- [TASK BRIEF]: For the entries below, state how many lines contain the string "figsize". Add nothing else.

- [EXERCISE MATERIALS]:
= Beginning of Section =
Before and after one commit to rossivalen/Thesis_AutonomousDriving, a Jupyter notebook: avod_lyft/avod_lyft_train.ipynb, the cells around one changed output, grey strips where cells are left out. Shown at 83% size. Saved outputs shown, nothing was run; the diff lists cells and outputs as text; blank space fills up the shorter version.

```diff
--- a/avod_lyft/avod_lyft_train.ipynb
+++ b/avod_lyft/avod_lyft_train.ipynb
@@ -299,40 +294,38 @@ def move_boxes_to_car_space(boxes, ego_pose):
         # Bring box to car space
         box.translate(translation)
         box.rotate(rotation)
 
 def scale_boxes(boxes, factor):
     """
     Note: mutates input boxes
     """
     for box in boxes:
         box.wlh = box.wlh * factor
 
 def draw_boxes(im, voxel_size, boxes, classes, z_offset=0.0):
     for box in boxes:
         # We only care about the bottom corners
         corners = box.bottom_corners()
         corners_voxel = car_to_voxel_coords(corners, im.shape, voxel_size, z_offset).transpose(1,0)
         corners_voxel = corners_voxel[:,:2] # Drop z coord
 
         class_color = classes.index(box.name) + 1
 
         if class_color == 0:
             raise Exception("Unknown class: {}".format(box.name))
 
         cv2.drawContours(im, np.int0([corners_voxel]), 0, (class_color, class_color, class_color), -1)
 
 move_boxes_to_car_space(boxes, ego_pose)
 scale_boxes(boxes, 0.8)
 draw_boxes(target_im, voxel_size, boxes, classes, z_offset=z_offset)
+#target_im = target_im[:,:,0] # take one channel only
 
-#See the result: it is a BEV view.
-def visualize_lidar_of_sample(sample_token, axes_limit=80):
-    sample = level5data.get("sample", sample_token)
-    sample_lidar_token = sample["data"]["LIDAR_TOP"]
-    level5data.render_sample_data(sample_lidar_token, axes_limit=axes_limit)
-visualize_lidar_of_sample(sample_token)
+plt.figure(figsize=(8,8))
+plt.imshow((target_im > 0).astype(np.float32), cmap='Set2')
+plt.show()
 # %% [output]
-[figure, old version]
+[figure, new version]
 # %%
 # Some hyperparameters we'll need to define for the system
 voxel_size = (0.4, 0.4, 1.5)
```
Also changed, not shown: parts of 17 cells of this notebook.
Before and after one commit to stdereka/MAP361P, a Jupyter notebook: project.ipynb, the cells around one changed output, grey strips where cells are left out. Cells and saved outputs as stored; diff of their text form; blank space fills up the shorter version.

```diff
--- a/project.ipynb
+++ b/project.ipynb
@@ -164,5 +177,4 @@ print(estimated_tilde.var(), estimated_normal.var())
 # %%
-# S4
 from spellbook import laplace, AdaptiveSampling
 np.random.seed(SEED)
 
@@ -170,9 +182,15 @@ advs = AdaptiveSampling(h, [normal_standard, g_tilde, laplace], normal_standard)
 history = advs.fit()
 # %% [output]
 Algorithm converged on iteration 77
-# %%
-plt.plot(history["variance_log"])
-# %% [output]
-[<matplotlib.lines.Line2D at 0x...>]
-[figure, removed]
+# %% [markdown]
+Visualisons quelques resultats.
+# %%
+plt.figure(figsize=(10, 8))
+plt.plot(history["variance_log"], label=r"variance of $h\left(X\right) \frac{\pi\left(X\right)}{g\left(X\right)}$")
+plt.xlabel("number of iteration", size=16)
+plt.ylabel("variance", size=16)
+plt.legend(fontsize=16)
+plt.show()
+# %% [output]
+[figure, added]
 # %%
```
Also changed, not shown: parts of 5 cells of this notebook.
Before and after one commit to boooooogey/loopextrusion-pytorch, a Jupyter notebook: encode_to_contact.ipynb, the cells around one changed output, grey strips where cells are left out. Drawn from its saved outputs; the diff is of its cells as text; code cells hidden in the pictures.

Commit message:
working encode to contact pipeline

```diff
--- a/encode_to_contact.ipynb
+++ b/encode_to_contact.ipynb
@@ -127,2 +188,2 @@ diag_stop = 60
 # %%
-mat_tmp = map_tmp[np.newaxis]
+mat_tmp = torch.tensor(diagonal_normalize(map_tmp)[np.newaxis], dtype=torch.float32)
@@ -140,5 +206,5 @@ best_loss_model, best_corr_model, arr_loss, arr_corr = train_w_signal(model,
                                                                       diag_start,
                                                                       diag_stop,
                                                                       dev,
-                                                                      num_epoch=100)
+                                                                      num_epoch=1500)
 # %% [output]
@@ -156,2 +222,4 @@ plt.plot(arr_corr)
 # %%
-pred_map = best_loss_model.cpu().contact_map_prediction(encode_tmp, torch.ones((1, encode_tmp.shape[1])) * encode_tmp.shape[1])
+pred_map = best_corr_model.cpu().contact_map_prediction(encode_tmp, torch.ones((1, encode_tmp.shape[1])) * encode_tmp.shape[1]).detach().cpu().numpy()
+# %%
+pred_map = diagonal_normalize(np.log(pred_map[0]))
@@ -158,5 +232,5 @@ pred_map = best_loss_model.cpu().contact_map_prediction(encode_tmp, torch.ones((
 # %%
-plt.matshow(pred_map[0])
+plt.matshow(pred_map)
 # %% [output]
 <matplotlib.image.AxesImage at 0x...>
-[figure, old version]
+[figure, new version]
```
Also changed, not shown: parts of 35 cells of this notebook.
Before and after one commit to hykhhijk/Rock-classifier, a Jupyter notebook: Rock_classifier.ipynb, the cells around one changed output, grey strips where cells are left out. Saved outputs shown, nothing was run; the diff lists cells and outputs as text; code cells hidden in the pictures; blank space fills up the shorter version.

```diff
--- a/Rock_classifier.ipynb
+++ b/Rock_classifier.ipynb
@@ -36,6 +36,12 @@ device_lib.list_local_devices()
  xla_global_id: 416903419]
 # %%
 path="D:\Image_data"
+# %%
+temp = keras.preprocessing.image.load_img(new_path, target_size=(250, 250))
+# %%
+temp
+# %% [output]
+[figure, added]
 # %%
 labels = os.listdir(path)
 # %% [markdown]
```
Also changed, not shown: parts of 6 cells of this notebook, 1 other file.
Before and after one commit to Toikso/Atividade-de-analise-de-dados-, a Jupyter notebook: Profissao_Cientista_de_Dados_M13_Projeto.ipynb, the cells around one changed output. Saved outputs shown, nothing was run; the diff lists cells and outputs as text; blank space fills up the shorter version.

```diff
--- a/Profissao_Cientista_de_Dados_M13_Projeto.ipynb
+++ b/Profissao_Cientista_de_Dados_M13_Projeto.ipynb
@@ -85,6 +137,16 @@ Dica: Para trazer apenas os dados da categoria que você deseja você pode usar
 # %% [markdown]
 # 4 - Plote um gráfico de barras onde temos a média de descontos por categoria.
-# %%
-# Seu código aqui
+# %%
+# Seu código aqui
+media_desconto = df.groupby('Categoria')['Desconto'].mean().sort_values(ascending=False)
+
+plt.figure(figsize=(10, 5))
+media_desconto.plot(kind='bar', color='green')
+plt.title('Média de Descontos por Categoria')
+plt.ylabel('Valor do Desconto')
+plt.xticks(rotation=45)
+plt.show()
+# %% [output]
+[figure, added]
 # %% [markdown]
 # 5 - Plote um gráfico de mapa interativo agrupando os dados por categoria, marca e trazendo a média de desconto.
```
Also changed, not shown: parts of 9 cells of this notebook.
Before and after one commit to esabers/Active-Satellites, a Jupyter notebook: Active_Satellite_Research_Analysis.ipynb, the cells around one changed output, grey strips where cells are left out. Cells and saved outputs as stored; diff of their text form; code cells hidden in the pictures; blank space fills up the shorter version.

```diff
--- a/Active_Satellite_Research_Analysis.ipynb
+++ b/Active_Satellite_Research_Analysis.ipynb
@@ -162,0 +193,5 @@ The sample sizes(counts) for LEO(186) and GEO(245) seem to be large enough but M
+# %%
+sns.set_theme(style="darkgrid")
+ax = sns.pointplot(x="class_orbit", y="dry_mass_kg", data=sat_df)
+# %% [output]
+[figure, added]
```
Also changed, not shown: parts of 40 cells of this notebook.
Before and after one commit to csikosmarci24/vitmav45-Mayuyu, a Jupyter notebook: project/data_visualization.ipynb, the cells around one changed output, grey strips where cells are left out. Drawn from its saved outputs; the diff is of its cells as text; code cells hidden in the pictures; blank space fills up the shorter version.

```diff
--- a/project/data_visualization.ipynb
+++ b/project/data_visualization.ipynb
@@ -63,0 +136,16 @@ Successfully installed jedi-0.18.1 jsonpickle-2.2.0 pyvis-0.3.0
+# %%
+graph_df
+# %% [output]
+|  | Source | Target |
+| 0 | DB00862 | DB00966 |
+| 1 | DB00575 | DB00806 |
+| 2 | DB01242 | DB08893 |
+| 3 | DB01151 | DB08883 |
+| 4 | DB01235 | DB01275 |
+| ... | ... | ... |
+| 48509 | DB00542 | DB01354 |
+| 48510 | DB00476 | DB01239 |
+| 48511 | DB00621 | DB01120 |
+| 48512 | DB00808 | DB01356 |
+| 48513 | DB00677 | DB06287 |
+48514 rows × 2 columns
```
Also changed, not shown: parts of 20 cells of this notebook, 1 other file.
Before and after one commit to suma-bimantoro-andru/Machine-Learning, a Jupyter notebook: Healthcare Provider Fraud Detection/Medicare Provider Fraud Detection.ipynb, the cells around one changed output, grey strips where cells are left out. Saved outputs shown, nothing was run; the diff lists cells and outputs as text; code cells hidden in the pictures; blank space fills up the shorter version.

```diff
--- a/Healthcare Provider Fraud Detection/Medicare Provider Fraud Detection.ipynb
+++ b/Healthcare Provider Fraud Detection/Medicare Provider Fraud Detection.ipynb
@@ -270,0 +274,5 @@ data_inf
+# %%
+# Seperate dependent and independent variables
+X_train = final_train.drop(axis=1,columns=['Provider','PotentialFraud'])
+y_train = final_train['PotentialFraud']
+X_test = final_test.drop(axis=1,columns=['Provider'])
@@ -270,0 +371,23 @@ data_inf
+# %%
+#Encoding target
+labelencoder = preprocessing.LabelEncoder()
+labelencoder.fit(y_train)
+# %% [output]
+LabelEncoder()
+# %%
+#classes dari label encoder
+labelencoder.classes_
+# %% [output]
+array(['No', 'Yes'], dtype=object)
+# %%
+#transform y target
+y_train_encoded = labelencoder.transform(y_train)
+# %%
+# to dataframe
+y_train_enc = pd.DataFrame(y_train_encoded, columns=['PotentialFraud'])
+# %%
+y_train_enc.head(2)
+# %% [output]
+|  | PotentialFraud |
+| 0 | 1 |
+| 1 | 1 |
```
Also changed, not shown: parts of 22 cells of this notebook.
= End of Section =
- [RESULT OF THE TASK]: 3